Without including any image, retype the records word for word.

__Screenshot and code edit data__:
▬▬▬▬▬▬▬▬▬▬

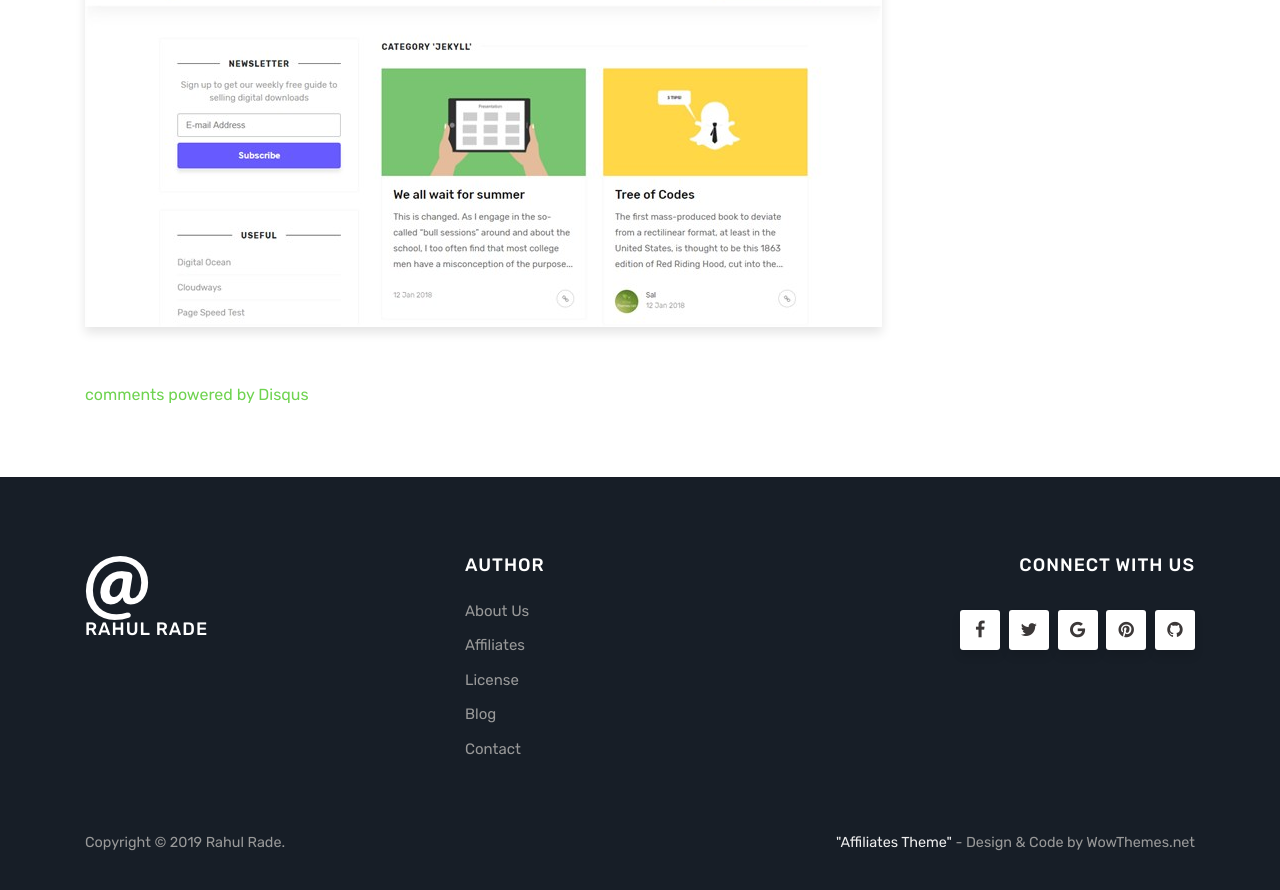
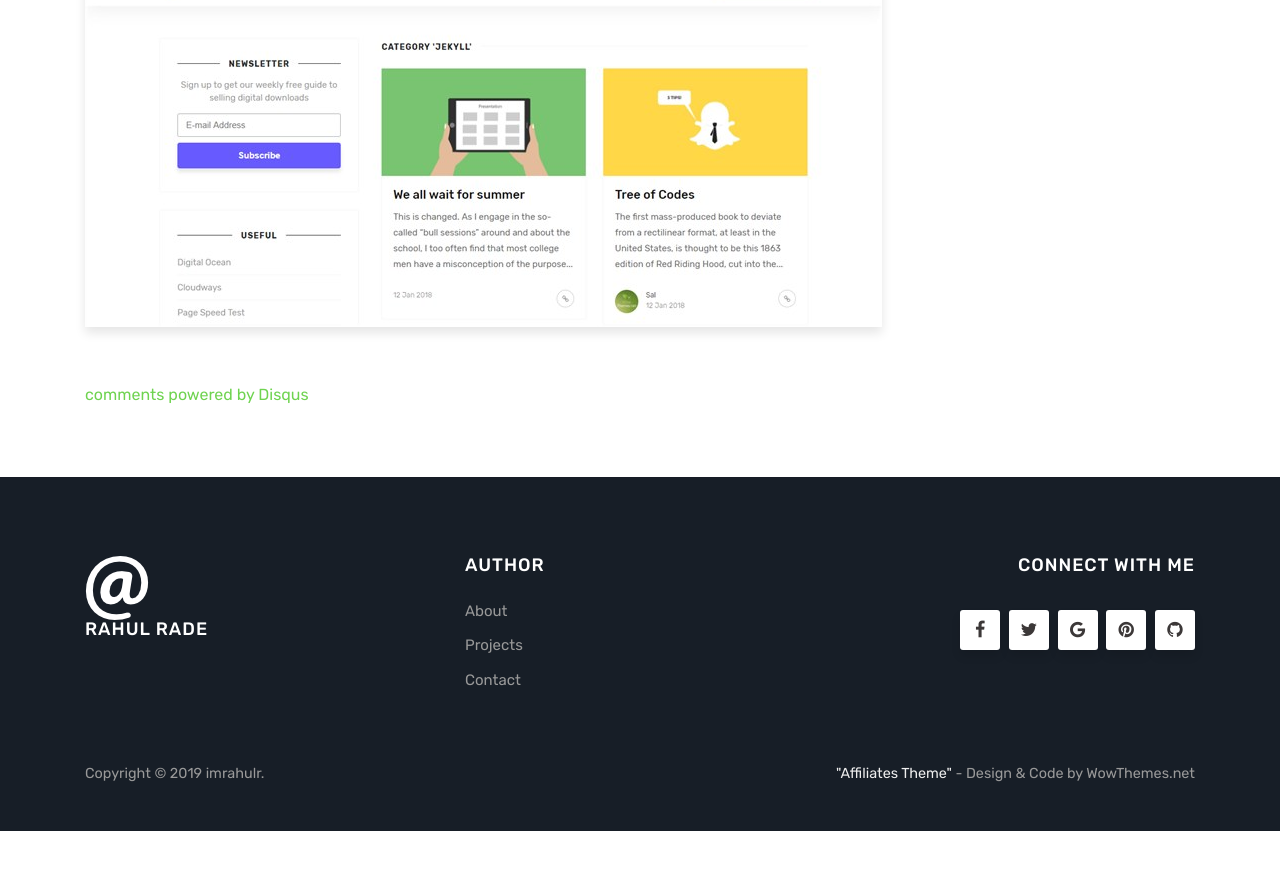
Before and after one commit to imrahulr/imrahulr.github.io, a Jekyll site: the page built from about.md, in a window 1280 px wide and 900 px high, scrolled down 3082 px. Shown: the top 890 px of the window. Built offline with Jekyll 4.4.1, drawn with Linux system fonts in a browser that asks for light colours; comment, search, counter and statistics services are not loaded; after the commit the page ends 3913 px from its top, so only the background shows below that.

Commit message:
first commit

```diff
--- a/_layouts/default.html
+++ b/_layouts/default.html
@@ -73,12 +73,13 @@
                 </li>
 
                 <li class="nav-item">
-                    <a class="nav-link" href="{{ site.baseurl }}/contact">Contact</a>
+                    <a target="_blank" href="https://github.com/wowthemesnet/affiliates-jekyll-theme">Github</a>
                 </li>
 
-                 <li class="nav-item">
-                    <a target="_blank" class="nav-link" href="https://github.com/wowthemesnet/affiliates-jekyll-theme">Github</a>
+                <li class="nav-item">
+                    <a class="nav-link" class="nav-link" href="{{ site.baseurl }}/contact">Contact</a>
                 </li>
+
 
 
                 <li class="nav-item">
@@ -141,23 +142,21 @@
                 <div class="footer-widget">
                 <h5 class="title">Author</h5>
                 <ul>
-                <li><a href="https://www.wowthemes.net/premium-themes-templates/">About Us</a></li>
-                <li><a target="_blank" href="https://www.wowthemes.net/affiliate-area/">Affiliates</a></li>
-                <li><a href="https://www.wowthemes.net/terms-and-conditions/">License</a></li>
-                <li><a href="https://www.wowthemes.net/blog/">Blog</a></li>
-                <li><a href="https://www.wowthemes.net/support/">Contact</a></li>
+                <li><a href="https://www.wowthemes.net/premium-themes-templates/">About</a></li>
+                <li><a target="_blank" href="https://www.wowthemes.net/affiliate-area/">Projects</a></li>
+                <li><a href="https://www.wowthemes.net/terms-and-conditions/">Contact</a></li>
                 </ul>
                 </div>
                 </div>
 
                 <div class="col-sm-4 text-right footersocial">
                 <div class="footer-widget">
-                    <h5 class="title">Connect with Us</h5>
+                    <h5 class="title">Connect with Me</h5>
                     <i class="fa fa-facebook"></i>
                     <i class="fa fa-twitter"></i>
-                        <i class="fa fa-google"></i>
-                     <i class="fa fa-pinterest"></i>
-                     <i class="fa fa-github"></i>
+                    <i class="fa fa-google"></i>
+                    <i class="fa fa-pinterest"></i>
+                    <i class="fa fa-github"></i>
                 </div>
                 </div>
 
@@ -165,7 +164,7 @@
 
             <div class="copyright">
                 <p class="pull-left">
-                Copyright © {{ site.time | date: "%Y" }} {{ site.name }}.
+                Copyright © {{ site.time | date: "%Y" }} imrahulr.
                 </p>
                 <p class="pull-right">
                 <!-- Please, leave credit to author unless you own a commercial license: https://www.wowthemes.net/freebies-license/ -->
```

▬▬▬▬▬▬▬▬▬▬

__FINISHED EXERCISE__:
Before and after one commit to imrahulr/imrahulr.github.io, a Jekyll site: the page built from about.md, in a window 1280 px wide and 900 px high, scrolled down 3082 px. Shown: the top 890 px of the window. Built offline with Jekyll 4.4.1, drawn with Linux system fonts in a browser that asks for light colours; comment, search, counter and statistics services are not loaded; after the commit the page ends 3913 px from its top, so only the background shows below that.

Commit message:
first commit

```diff
--- a/_layouts/default.html
+++ b/_layouts/default.html
@@ -73,12 +73,13 @@
                 </li>
 
                 <li class="nav-item">
-                    <a class="nav-link" href="{{ site.baseurl }}/contact">Contact</a>
+                    <a target="_blank" href="https://github.com/wowthemesnet/affiliates-jekyll-theme">Github</a>
                 </li>
 
-                 <li class="nav-item">
-                    <a target="_blank" class="nav-link" href="https://github.com/wowthemesnet/affiliates-jekyll-theme">Github</a>
+                <li class="nav-item">
+                    <a class="nav-link" class="nav-link" href="{{ site.baseurl }}/contact">Contact</a>
                 </li>
+
 
 
                 <li class="nav-item">
@@ -141,23 +142,21 @@
                 <div class="footer-widget">
                 <h5 class="title">Author</h5>
                 <ul>
-                <li><a href="https://www.wowthemes.net/premium-themes-templates/">About Us</a></li>
-                <li><a target="_blank" href="https://www.wowthemes.net/affiliate-area/">Affiliates</a></li>
-                <li><a href="https://www.wowthemes.net/terms-and-conditions/">License</a></li>
-                <li><a href="https://www.wowthemes.net/blog/">Blog</a></li>
-                <li><a href="https://www.wowthemes.net/support/">Contact</a></li>
+                <li><a href="https://www.wowthemes.net/premium-themes-templates/">About</a></li>
+                <li><a target="_blank" href="https://www.wowthemes.net/affiliate-area/">Projects</a></li>
+                <li><a href="https://www.wowthemes.net/terms-and-conditions/">Contact</a></li>
                 </ul>
                 </div>
                 </div>
 
                 <div class="col-sm-4 text-right footersocial">
                 <div class="footer-widget">
-                    <h5 class="title">Connect with Us</h5>
+                    <h5 class="title">Connect with Me</h5>
                     <i class="fa fa-facebook"></i>
                     <i class="fa fa-twitter"></i>
-                        <i class="fa fa-google"></i>
-                     <i class="fa fa-pinterest"></i>
-                     <i class="fa fa-github"></i>
+                    <i class="fa fa-google"></i>
+                    <i class="fa fa-pinterest"></i>
+                    <i class="fa fa-github"></i>
                 </div>
                 </div>
 
@@ -165,7 +164,7 @@
 
             <div class="copyright">
                 <p class="pull-left">
-                Copyright © {{ site.time | date: "%Y" }} {{ site.name }}.
+                Copyright © {{ site.time | date: "%Y" }} imrahulr.
                 </p>
                 <p class="pull-right">
                 <!-- Please, leave credit to author unless you own a commercial license: https://www.wowthemes.net/freebies-license/ -->
```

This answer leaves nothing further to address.